Scottish Blackface Breeders Union
by Graham & Margaret Phillipson of Littledale Farm, Richland Center, WI
The Scottish Blackface Breeders Union was established in 2008 by a group of progressive breeders and is represented by the website: www.SBBU.org. The website has a comprehensive description of all aspects of the breed, provides educational information and lists members who are happy to answer any questions. SBBU also provides a registry for Scottish Blackface sheep in the United States with searchable pedigree features and maintains a Facebook group page.
Scottish Blackface sheep in North America are mostly the prodigy of the importation made from Scotland to Canada in the 1970’s.
Scottish Blackface are ideally suited to grass-based farming. The breed has been developed over centuries to utilize rough and coarse grazing ground and to produce grass fed market lambs of the highest gourmet quality. They are extremely hardy and thrifty and thrive in areas where other breeds struggle to survive. Breeders benefit from easy keeping, productive ewes that produce premium market lambs on grass and with a lamb crop of 150% or better.
Many breeders have found a niche market for their lambs, and sell to local restaurants and private buyers. The smaller Scottish Blackface lamb, at about 75-90 lbs live weight, is typically sold into the ethnic market – a market made up of immigrants who have settled in the USA from other countries where the lambs are traditionally processed at much lighter weights. The lambs are lean, tender and free of superfluous fat.
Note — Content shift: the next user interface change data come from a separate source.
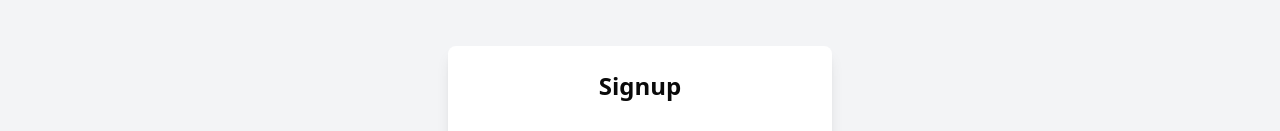
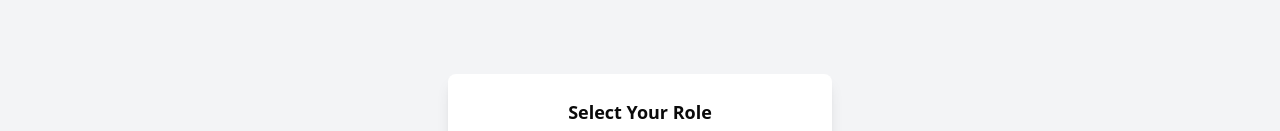
Before and after one commit to prakhar17072004/Babu_Project, a Next.js app: page /Getstart in a window 1280 px wide. Both pictures are taken after a click on the button "Signup". Shown: the part 240-371 px from the top of the page. Built offline with nearby package versions, Linux system fonts and the light colour scheme.

Commit message:
signup form is updatd

```diff
--- a/src/components/forms/signupform.tsx
+++ b/src/components/forms/signupform.tsx
@@ -10,7 +10,7 @@
   return (
     <div className="flex justify-center items-center h-screen bg-gray-100">
       <div className="bg-white p-6 rounded-lg shadow-lg w-96 text-center">
-        <h2 className="text-2xl font-bold mb-6">Signup</h2>
+        {/* <h2 className="text-2xl font-bold mb-6">Signup</h2> */}
 
         {/* Role Selection */}
         {!role ? (
```
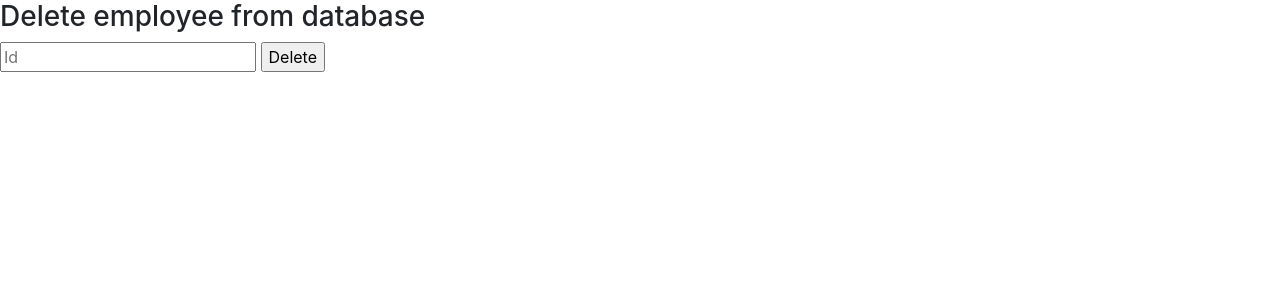
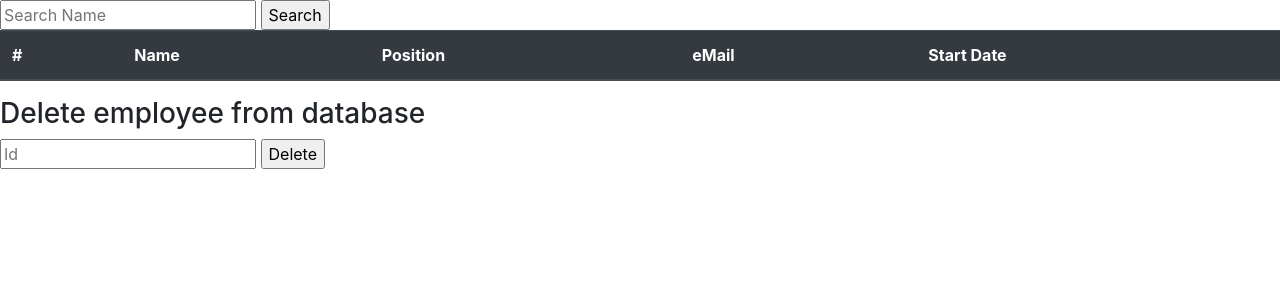
Before and after one commit to gabber78/PDO-CRUD-Staff-Record, a PHP site: page /delete.php in a window 1280 px wide. Shown: the part 56-356 px from the top of the page. Run offline with PHP 8.4, Linux system fonts and the light colour scheme; tables that the repository leaves empty or names only in its code hold one stand-in row (values such as "Sample post"); lists and menus that the app fills with data are empty.

Commit message:
some code clean up

```diff
--- a/db.php
+++ b/db.php
@@ -27,13 +27,19 @@ class DB {
     $stmt = $this->conn->prepare($sql);
     //execute the query
     $stmt->execute(['name' => $name, 'position' => $position, 'email' => $email, 'startDate' => $startDate]);
-    echo "data inserted";
+    echo "New employee added!";
   }
 
-  public function editData($id, $name){
-    $sql = "UPDATE staff_db SET name = :name WHERE id = :id";
+  public function editData($id, $name, $position, $email, $startDate){
+    $sql = "UPDATE staff_db SET
+            name      = :name,
+            position  = :position,
+            email     = :email,
+            startDate = :startDate
+            WHERE id  = :id";
+
     $stmt = $this->conn->prepare($sql);
-    $stmt->execute(['id'=> $id, 'name'=> $name]);
+    $stmt->execute(['id' => $id, 'name' => $name, 'position' => $position, 'email' => $email, 'startDate' => $startDate]);
   }
 
   public function searchData($name){
@@ -56,7 +62,7 @@ class DB {
     $sql = "DELETE FROM staff_db WHERE id = :id";
     $stmt = $this->conn->prepare($sql);
     $stmt->execute(['id'=> $id]);
-    echo "ID: " . $id . "Name: " . $name . " was deleted.";
+    echo "Employee with ID: " . $id . " was deleted.";
     //echo $stmt->rowCount() . " rows were affected.";
   }
 
--- a/www/delete.php
+++ b/www/delete.php
@@ -1,17 +1,19 @@
 <?php
 
-include('header.php');
+//include('header.php');
+include('search.php');
 
 require_once('../db.php');
 $db = new DB();
 
 if (isset($_POST['deleteData'])) {
-  //echo $_POST['id'];
-  $id = $_POST['id'];
-  $db->deleteData($id);
-}
+      //echo $_POST['id'];
+      $id = $_POST['id'];
+      $db->deleteData($id);
+    }
 
  ?>
+
 <h3>Delete employee from database</h3>
  <form method="post" action="delete.php">
    <input type="text" name="id" placeholder="Id">
--- a/www/edit.php
+++ b/www/edit.php
@@ -6,9 +6,12 @@ require_once '../db.php';
     if(isset($_POST['editData'])){
       $id = $_POST['id'];
       $name = $_POST['name'];
+      $position = $_POST['position'];
+      $email = $_POST['email'];
+      $startDate = $_POST['startDate'];
 
       $db = new DB();
-      $db->editData($id, $name);
+      $db->editData($id, $name, $position, $email, $startDate);
       header('Location: index.php');
     }
 
@@ -29,6 +32,7 @@ require_once '../db.php';
 
              <input type="submit" name="editData" value="Submit Changes">
 
+
        <?php }
           ?>
    </form>
```
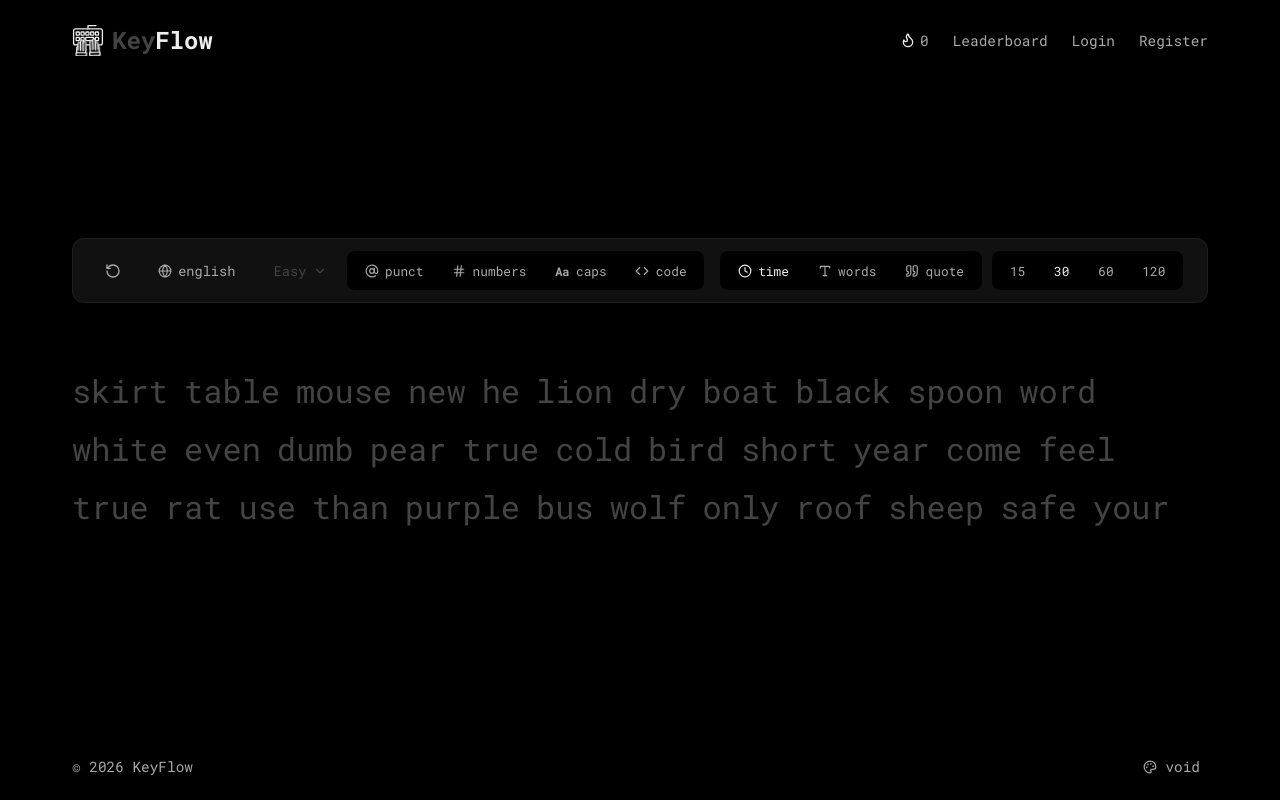
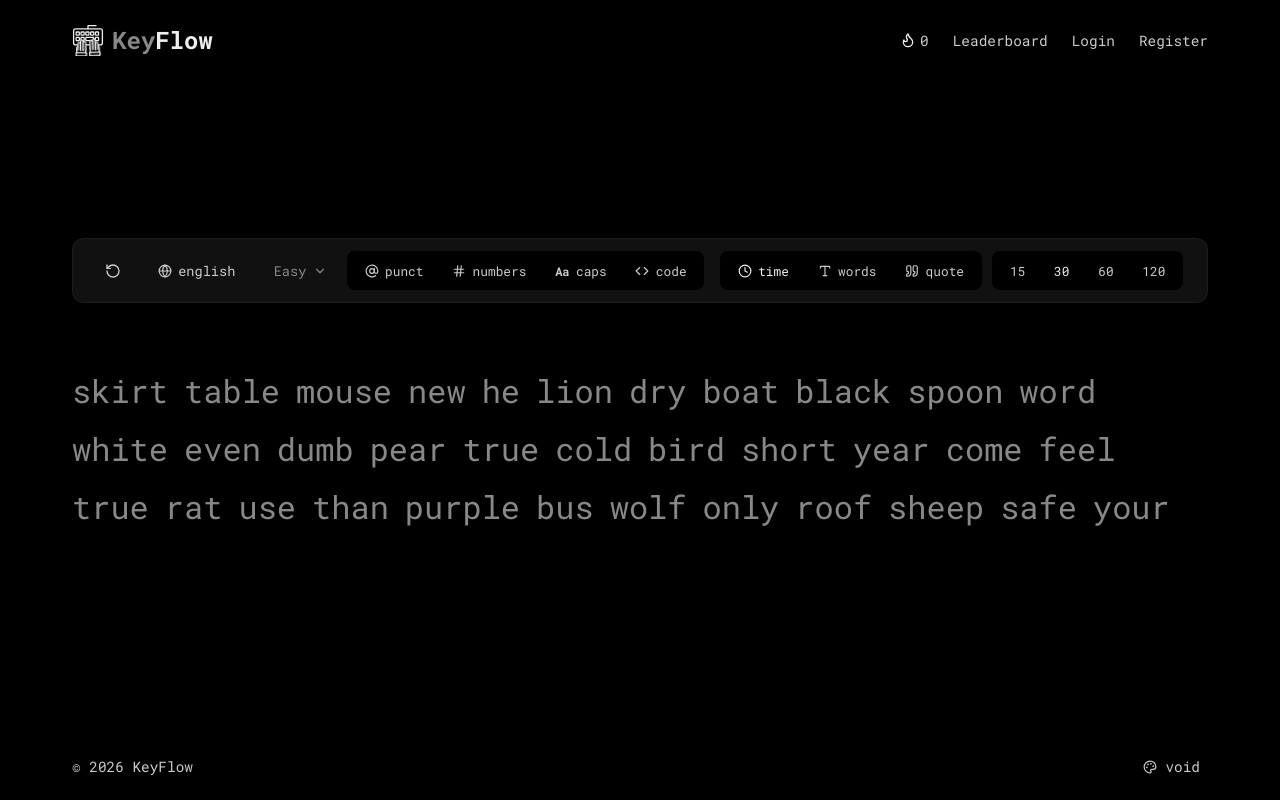
Before and after one commit to manishjha17/keyFlow, a React (Vite) app in the folder frontend/: page / in a window 1280 px wide. Built offline with nearby package versions, Linux system fonts and the light colour scheme.

Commit message:
Fixed low contrast text colors in void theme

```diff
--- a/frontend/src/styles/themes.css
+++ b/frontend/src/styles/themes.css
@@ -44,11 +44,11 @@
 
 [data-theme='void'] {
   --bg-color: #000000;
-  --text-color: #444444;
+  --text-color: #888888;
   --main-color: #eeeeee;
   --caret-color: #eeeeee;
   --sub-color: #111111;
-  --text-color-light: #aaaaaa;
+  --text-color-light: #cccccc;
   --error-color: #ff3333;
   --error-extra-color: #aa0000;
 }
```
Flock size of Scottish Blackface in the USA range from a handful of ewes to over 100. Although several breeders breed their ewes to the Bluefaced Leicester to produce Mules, it is not prevalent, and consequently there are not many Mule sheep in North America.
Numerous Scottish Blackface breeders use herding dogs to handle their sheep and there is a growing trend for several dog trial/handlers to acquire Scottish Blackface sheep for use in training in order to challenge their dogs.
Scottish Blackface semen was first imported into the USA from Scotland in 2005/2006 and more imports have been made in the last two years. These new genetics are greatly enriching the breed here in the USA.
Scottish Blackface sheep are a notable feature of at least two US golf courses. Flocks of Scottish Blackface sheep roam the Whistling Straits Golf Course in Kohler, Wisconsin, and the Hermitage Golf Course, Old Hickory, Tennessee.
New interest for the breed has recently developed with the introduction of the Valais Blacknose up breeding project. Valais Blacknose were first imported into the UK from Switzerland in 2014/15 with their semen being imported into North America in 2016. The closest and most commonly used recipient is the Scottish Blackface ewe, as her characteristics are most similar. The up breeding project requires 5 year inseminations to achieve as near possible Valais Blacknose.